■ **Exercise requirements**
Tally the lines below that contain the word "Link". Only the number should be returned.

** Records for this task follows **

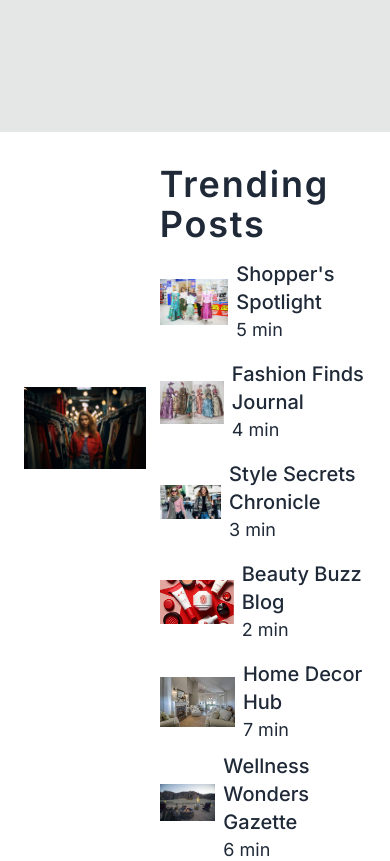
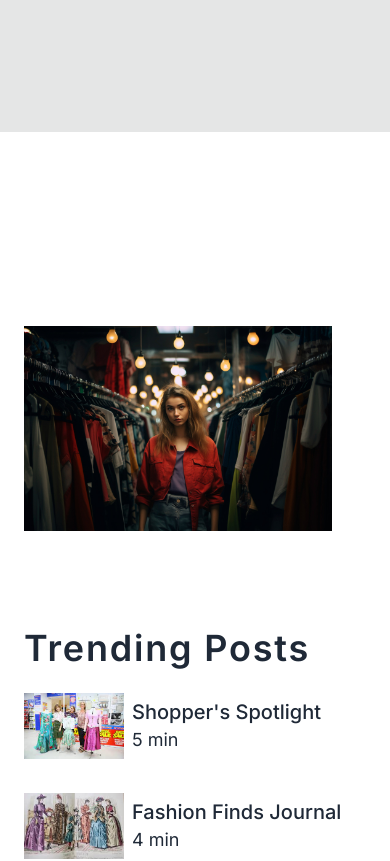
Before and after one commit to Talha-H/Store_1, a Next.js app: page /blog in a window 390 px wide. Shown: the part 760-1621 px from the top of the page. Built offline with nearby package versions, Linux system fonts and the light colour scheme.

Commit message:
Blog Done

```diff
--- a/src/app/blog/page.jsx
+++ b/src/app/blog/page.jsx
@@ -3,12 +3,12 @@ import Link from "next/link";
 import Image from "next/image";
 
 const blogNames = [
-  { id: "0", name: "Shopper's Spotlight", img: "/1.jpg", time: "5 min" },
-  { id: "1", name: "Fashion Finds Journal", img: "/7.jpg", time: "4 min" },
-  { id: "2", name: "Style Secrets Chronicle", img: "/3.jpg", time: "3 min" },
-  { id: "3", name: "Beauty Buzz Blog", img: "/4.jpg", time: "2 min" },
-  { id: "4", name: "Home Decor Hub", img: "/5.jpg", time: "7 min" },
-  { id: "5", name: "Wellness Wonders Gazette", img: "/6.jpg", time: "6 min" },
+  { id: "1", name: "Shopper's Spotlight", img: "/1.jpg", time: "5 min" },
+  { id: "2", name: "Fashion Finds Journal", img: "/7.jpg", time: "4 min" },
+  { id: "3", name: "Style Secrets Chronicle", img: "/3.jpg", time: "3 min" },
+  { id: "4", name: "Beauty Buzz Blog", img: "/4.jpg", time: "2 min" },
+  { id: "5", name: "Home Decor Hub", img: "/5.jpg", time: "7 min" },
+  { id: "6", name: "Wellness Wonders Gazette", img: "/6.jpg", time: "6 min" },
 ];
 
 const Blog = () => {
@@ -19,8 +19,8 @@ const Blog = () => {
           Blogs
         </h1>
       </div>
-      <section className="flex  px-6 py-8 mx-auto ">
-        <div className="flex flex-[1.5] mt-16">
+      <section className="flex flex-col md:flex-row flex-wrap  px-6 py-8 mx-auto ">
+        <Link href={`/blog`} className="flex flex-[1.5] mt-16">
           <Image
             src={"/wo-4.jpg"}
             alt="img"
@@ -28,7 +28,7 @@ const Blog = () => {
             height={700}
             className="w-[90%] h-[400px] object-contain "
           />
-        </div>
+        </Link>
         <div className="flex flex-1 flex-col gap-y-2">
           <span className="text-4xl font-semibold tracking-wider">
             Trending Posts
```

** End of Records for this task **

■ **Result below**
3